  1. When you are either in a bike lane, or in the road (in a share the road state/city/county/etc), and passing motorists honk or yell at you to get out of the road even though you are doing exactly what you are supposed to be doing. You are just riding along, following the law, and you are being harassed by people who think you are doing something wrong. You are either told to get out of the way, go faster, or get on the sidewalk. People honk at you as if you are in their way. You then, inevitably, feel one of two things – guilt or rage. Guilt for inconveniencing someone, or rage that they are so misinformed that they believe you are doing something wrong.
  2. When you are in the road/bike lane, and people tell you to get on the sidewalk, but when you are on the sidewalk, people tell you to get in the street. There is no way you can ever act in a way that pleases everybody.
  3. When you are on a bike path or other pathway that crosses a street, and you slow down to allow a car to pass, but that car then slows down to let you pass, so you slow down further and the cycle continues until you both end up stopping, wasting everyone’s time. You get frustrated because if the person just kept doing what they were doing, neither of you would have been inconvenienced, but because the person was trying to be helpful, they screwed you both over. You then begin to resent any car that attempts to stop to let you pass, even though it is a kind act.
  4. When you attempt to cross a two lane road, and one lane stops and the other doesn’t. The stopped lane then realizes that you cannot cross and continues. You then feel guilty about them stopping in an attempt to be kind that ended up wasting their time, knowing that it’s possible that person may be less likely to stop the next time they see a cyclist waiting to cross.
  5. When you turn onto a road, or cross a road, and get honked at by a motorist who is nowhere near you and is completely unaffected by your actions. You then get frustrated because any time a car honks at you, it puts your life in danger.
  6. When you are riding up a road or in a bike lane and the vehicles around you act erratically and unpredictably, making you hyper vigilant about your actions and paranoid that you are doing something wrong. You get frustrated because you know they are behaving erratically because they expect you to behave erratically, but you are not doing anything wrong and their erratic behavior is what is most likely to cause you harm.
  7. When you do anything on the road and a motorist honks or yells at you, as if you were unaware that you were on a busy road, or that a vehicle was there. You know that you are significantly more aware of the road than they are and that if they just leave you alone, nothing bad will happen.
  8. When you are on a road and notice every little thing that motorists do wrong due to the fact that a small mistake by a motorist, like driving on the line or not signaling when turning or changing lanes, puts you in extreme danger, though they do not think anything of it.
  9. When you are on a path or sidewalk and a vehicle stopped at a light is stopped in the crosswalk, causing you to go around them often into active traffic. You get put in danger because a motorist could not follow simple road etiquette of stopping behind the line, or because a motorist is in such a rush that they think stopping 5 feet further will affect their travel time.

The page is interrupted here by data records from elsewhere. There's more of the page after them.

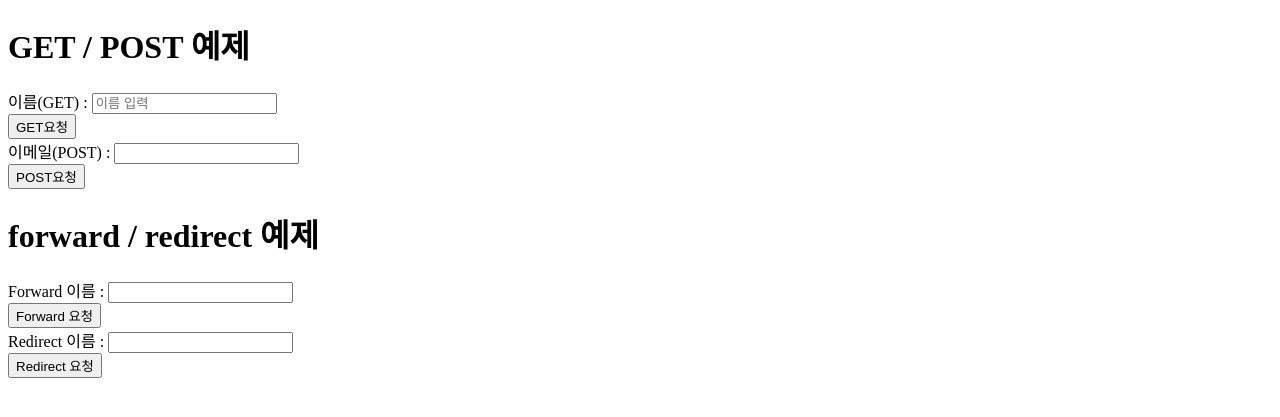
Repository: Kimth520/JSP-study
Page: http://localhost/day02/
An editor plug-in stored every save of this project. The page is shown before and after the next save, followed by the edit.
The browser window is 1280 px wide. The pictures show the whole page.
The page is served by Tomcat 9.

Above is the page before, as saved 2025-01-13 07:25:56.

After the next save:
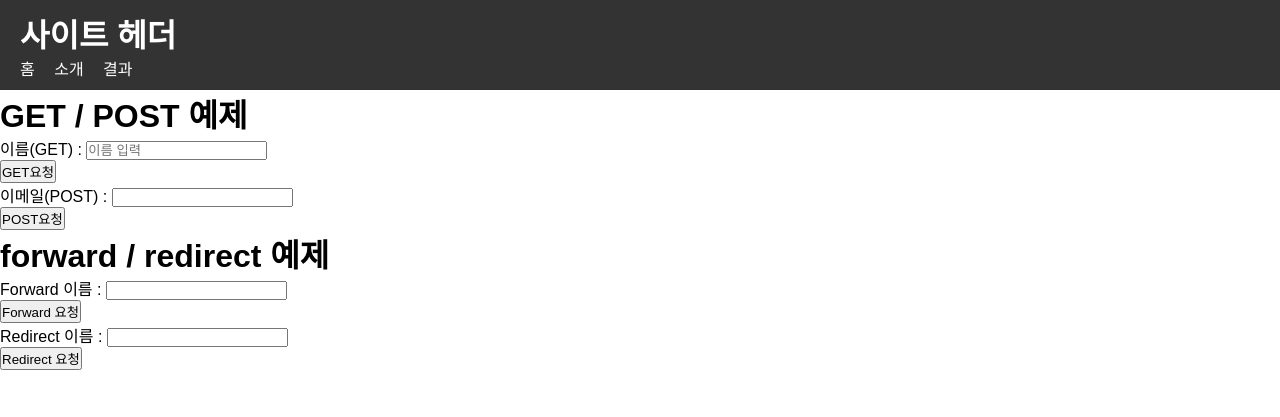
Saved 73 s later.
--- a/workspace/day02/src/main/webapp/index.jsp
+++ b/workspace/day02/src/main/webapp/index.jsp
@@ -7,6 +7,7 @@
 <title>Insert title here</title>
 </head>
 <body>
+	<jsp:include page="header.jsp"></jsp:include>
    <h1>GET / POST 예제</h1>
    <form action="handler" method="get">
       <label for="name">이름(GET) : </label>

After the 4 saves that followed:
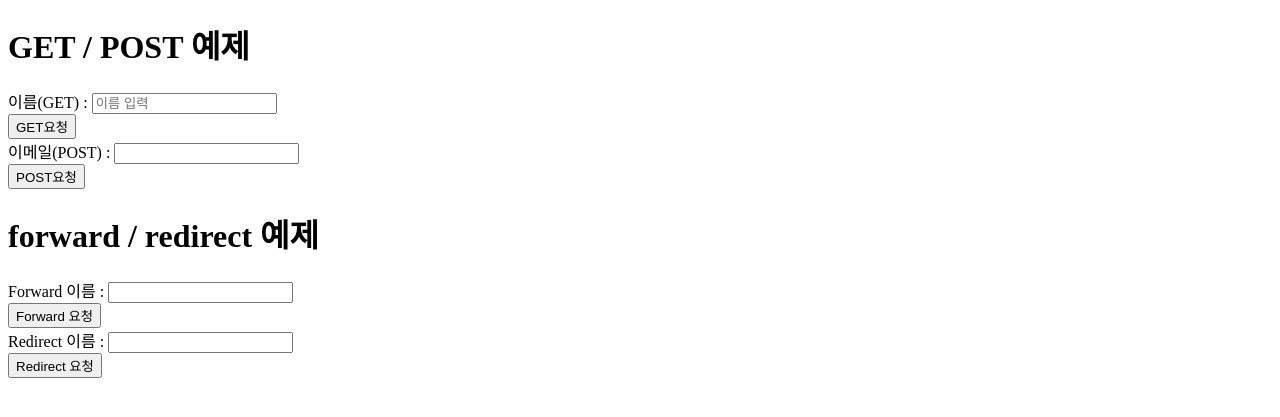
The 4 saves are shown as one change because 3 did not build or start.
The last was saved 2 min 43 s later.
--- a/workspace/day02/src/main/webapp/index.jsp
+++ b/workspace/day02/src/main/webapp/index.jsp
@@ -1,5 +1,5 @@
 <%@ page language="java" contentType="text/html; charset=UTF-8"
-    pageEncoding="UTF-8"%>
+	pageEncoding="UTF-8"%>
 <!DOCTYPE html>
 <html>
 <head>
@@ -7,32 +7,34 @@
 <title>Insert title here</title>
 </head>
 <body>
-	<jsp:include page="header.jsp"></jsp:include>
-   <h1>GET / POST 예제</h1>
-   <form action="handler" method="get">
-      <label for="name">이름(GET) : </label>
-      <input type="text" id="name" name="userName" placeholder="이름 입력"><br>
-      <button type="submit">GET요청</button>
-   </form>
 
-   <form action="handler" method="post">
-      <label for="email">이메일(POST) : </label>
-      <input type="email" id="email" name="email"><br>
-      <button type="submit">POST요청</button>
-   </form>
+	<h1>GET / POST 예제</h1>
+	<form action="handler" method="get">
+		<label for="name">이름(GET) : </label> <input type="text" id="name"
+			name="userName" placeholder="이름 입력"><br>
+		<button type="submit">GET요청</button>
+	</form>
 
-   <h1>forward / redirect 예제</h1>
-   <form action="forwardHandler" method="post">
-      <label for="forwardName">Forward 이름 : </label>
-      <input type="text" id="forwardName" name="forwardName"><br>
-      <button type="submit">Forward 요청</button>
-   </form>
+	<form action="handler" method="post">
+		<label for="email">이메일(POST) : </label> <input type="email" id="email"
+			name="email"><br>
+		<button type="submit">POST요청</button>
+	</form>
 
-   <form action="redirectHandler" method="post">
-      <label for="redirectName">Redirect 이름 : </label>
-      <input type="text" id="redirectName" name="redirectName"><br>
-      <button type="submit">Redirect 요청</button>
-   </form>
+	<h1>forward / redirect 예제</h1>
+	<form action="forwardHandler" method="post">
+		<label for="forwardName">Forward 이름 : </label> <input type="text"
+			id="forwardName" name="forwardName"><br>
+		<button type="submit">Forward 요청</button>
+	</form>
+
+	<form action="redirectHandler" method="post">
+		<label for="redirectName">Redirect 이름 : </label> <input type="text"
+			id="redirectName" name="redirectName"><br>
+		<button type="submit">Redirect 요청</button>
+	</form>
 
 </body>
+
+
 </html>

  10. When you are riding up a one lane road without a bike lane or sidewalk and motorists behind you are going slow and not passing you, even when it is safe to do so. You get frustrated because people are intentionally inconveniencing themselves because they think that going around you will somehow inconvenience you, but instead you feel like they are hovering and you feel trapped until they finally decide to turn or go around you.
  11. When you are riding in a bike lane and motorists are using it as a turning lane or a shoulder. You get frustrated because the lane is specifically designed for you and not motorists, but they still feel like they have the right to utilize it in whichever way they feel necessary.
  12. When motorists assert that because they pay taxes and registration fees for their cars and cyclists do not, that they bicycle should not be allowed on the road with them, when cyclists inevitably learn that roads are paid for by tolls, registration fees, and gas taxes a maximum of 71%, with a national average of about 50% (varied by state), and that most cyclists ALSO own a vehicle, and so have actually paid for the roads and are actually helping to preserve them by not using their vehicle.

How does this knowledge help a person understand privilege? Each example can be compared to real examples of minority groups who are struggling to be understood in the United States, and each example is one that, as a motorist, you never need to think about.

  1. The first example can be compared to affirmative action programs. Privileged people do not understand why these programs exist and believe that it is unfair to give minority groups their own special programs and treatments and believe they need to just fit in with the systems already in place.
  2. This can be applied to pretty much anything. Any time a minority group is doing exactly what they are supposed to be doing, someone of privilege tells them they are wrong and need to do something else.
  3. Many minorities understand their system and how it works in relation to the larger systems. Sometimes when someone of privilege attempts to be kind and assist a minority group, it actually just ends up inconveniencing both groups and nobody leaves happily. This also reinforces the idea that a minority group does not understand a particular system.
  4. Often times our systems are complicated, and though one part of a system may be willing to assist a minority group, it is only effective if every part of the system does it. Otherwise, it just leaves the part that did try to help feeling bitter and less likely to attempt to assist in the future, which creates systems that do not work with minorities.
  5. Minorities are often targeted by others for no reason and put into dangerous situations through no fault of their own.
  6. People react to their environments, and when minority groups (or any groups) are placed into an erratic, hostile environment, they are more likely to respond in an erratic and hostile manner.
  7. Minorities are often treated as if they are ignoring the majority or other groups, but minorities are often more aware of other groups than those groups are of themselves.
  8. The majority often holds minorities to a higher standard than they hold themselves and do not notice when they do the same bad thing they are calling out a minority for doing, and often identify certain things as wrong when they are actually correct.
  9. Majority groups often make decisions and do things without thinking of how it will affect other groups, and will often blame those other groups for not adjusting properly to said changes.
  10. Many minorities often feel coddled by the majority group, or worse, like they are having their every move watched, making them less likely to behave in an organic and natural manner.
  11. Often times the majority group will attempt to use programs and systems specifically designed for minority groups (or to take resources from that system), without understanding or caring about why the system is in place or how their interaction disrupts the system.
  12. Often times minorities are accused of not being as involved in the country as others, in terms of paying taxes, voting, or other civil duties, when this is simply untrue.